→ Problem to work on:
For every entry, reproduce the wording exactly and omit any image it holds.

(Front-end code change data)
┌──

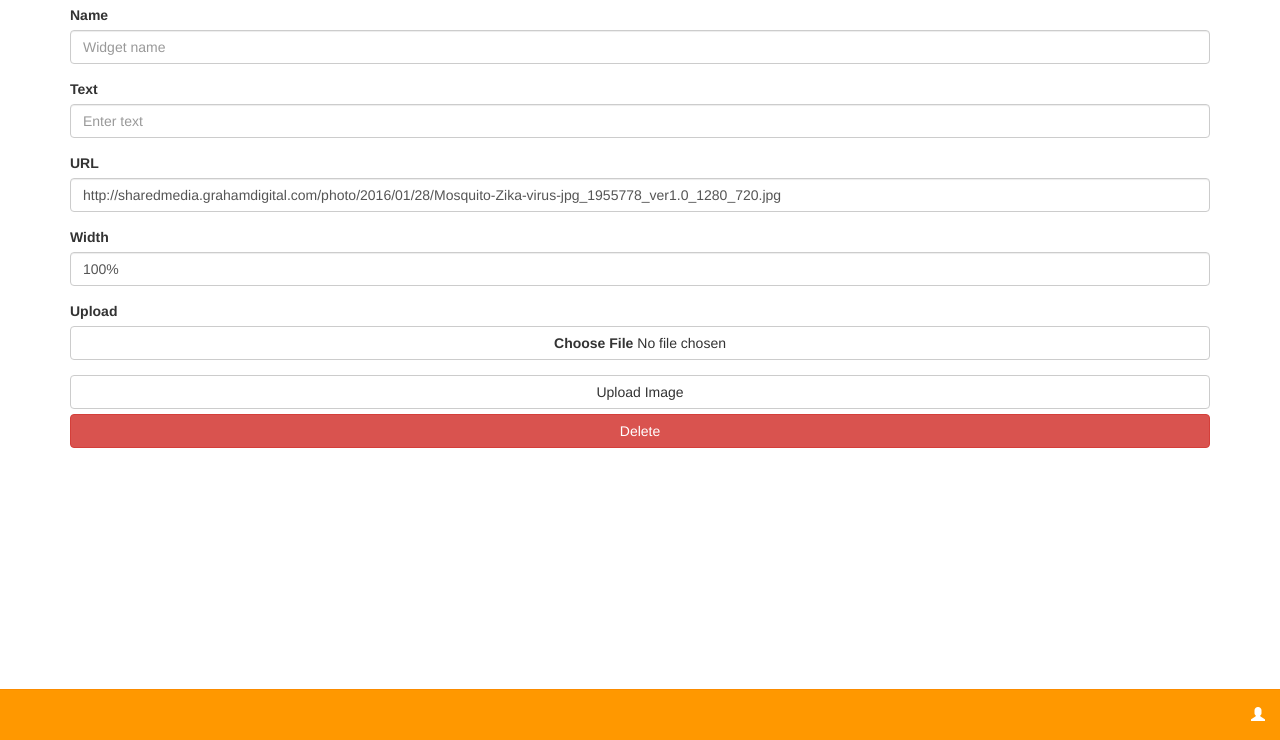
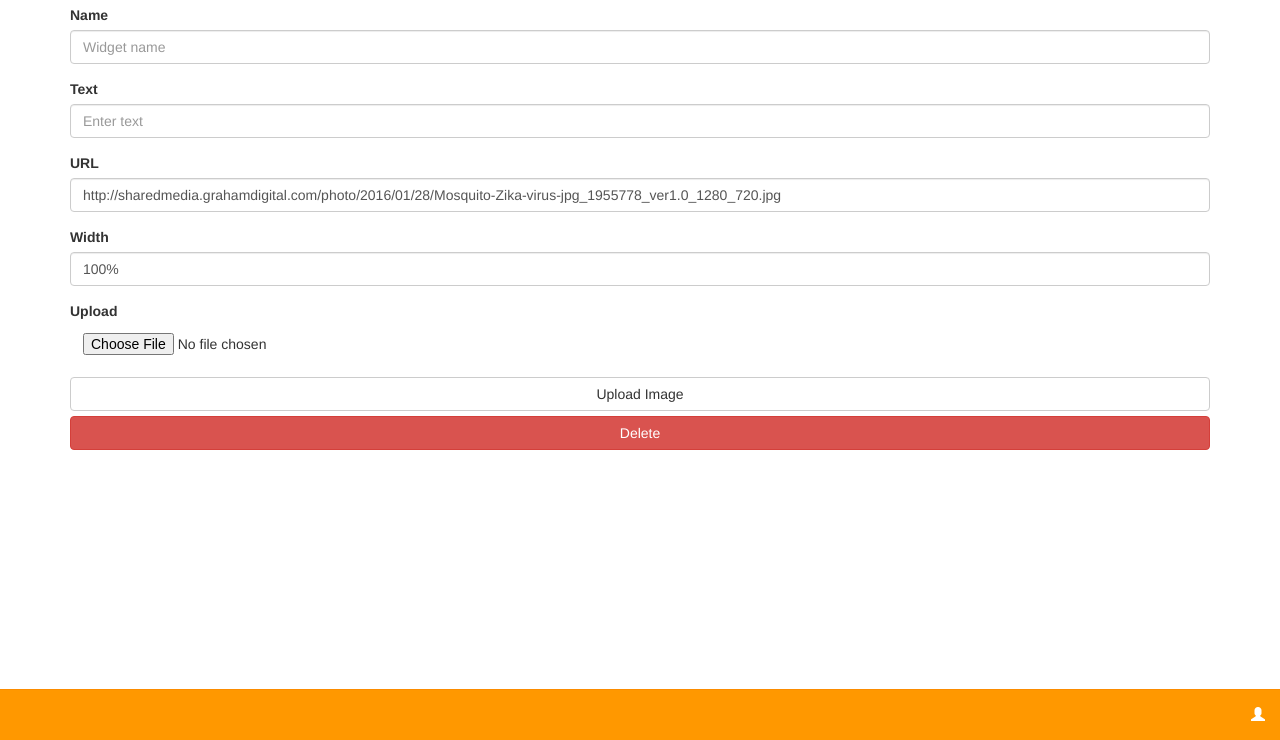
Before and after one commit to prasadnm92/namamahesh-jyothiprasad-webdev, a website: page public/assignment/widget-image.html in a window 1280 px wide. Shown: the part 60-800 px from the top of the page. Drawn offline with nearby package versions, Linux system fonts and the light colour scheme.

Commit message:
used input type=file

```diff
--- a/public/assignment/widget-image.html
+++ b/public/assignment/widget-image.html
@@ -46,7 +46,7 @@
         </div>
         <div class="form-group">
             <label for="url">Upload</label>
-            <button class="btn btn-default btn-block"><strong>Choose File</strong> No file chosen</button>
+            <input type="file" class="btn btn-block">
         </div>
     </form>
 
```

└──

→ Task response:
Before and after one commit to prasadnm92/namamahesh-jyothiprasad-webdev, a website: page public/assignment/widget-image.html in a window 1280 px wide. Shown: the part 60-800 px from the top of the page. Drawn offline with nearby package versions, Linux system fonts and the light colour scheme.

Commit message:
used input type=file

```diff
--- a/public/assignment/widget-image.html
+++ b/public/assignment/widget-image.html
@@ -46,7 +46,7 @@
         </div>
         <div class="form-group">
             <label for="url">Upload</label>
-            <button class="btn btn-default btn-block"><strong>Choose File</strong> No file chosen</button>
+            <input type="file" class="btn btn-block">
         </div>
     </form>
 
```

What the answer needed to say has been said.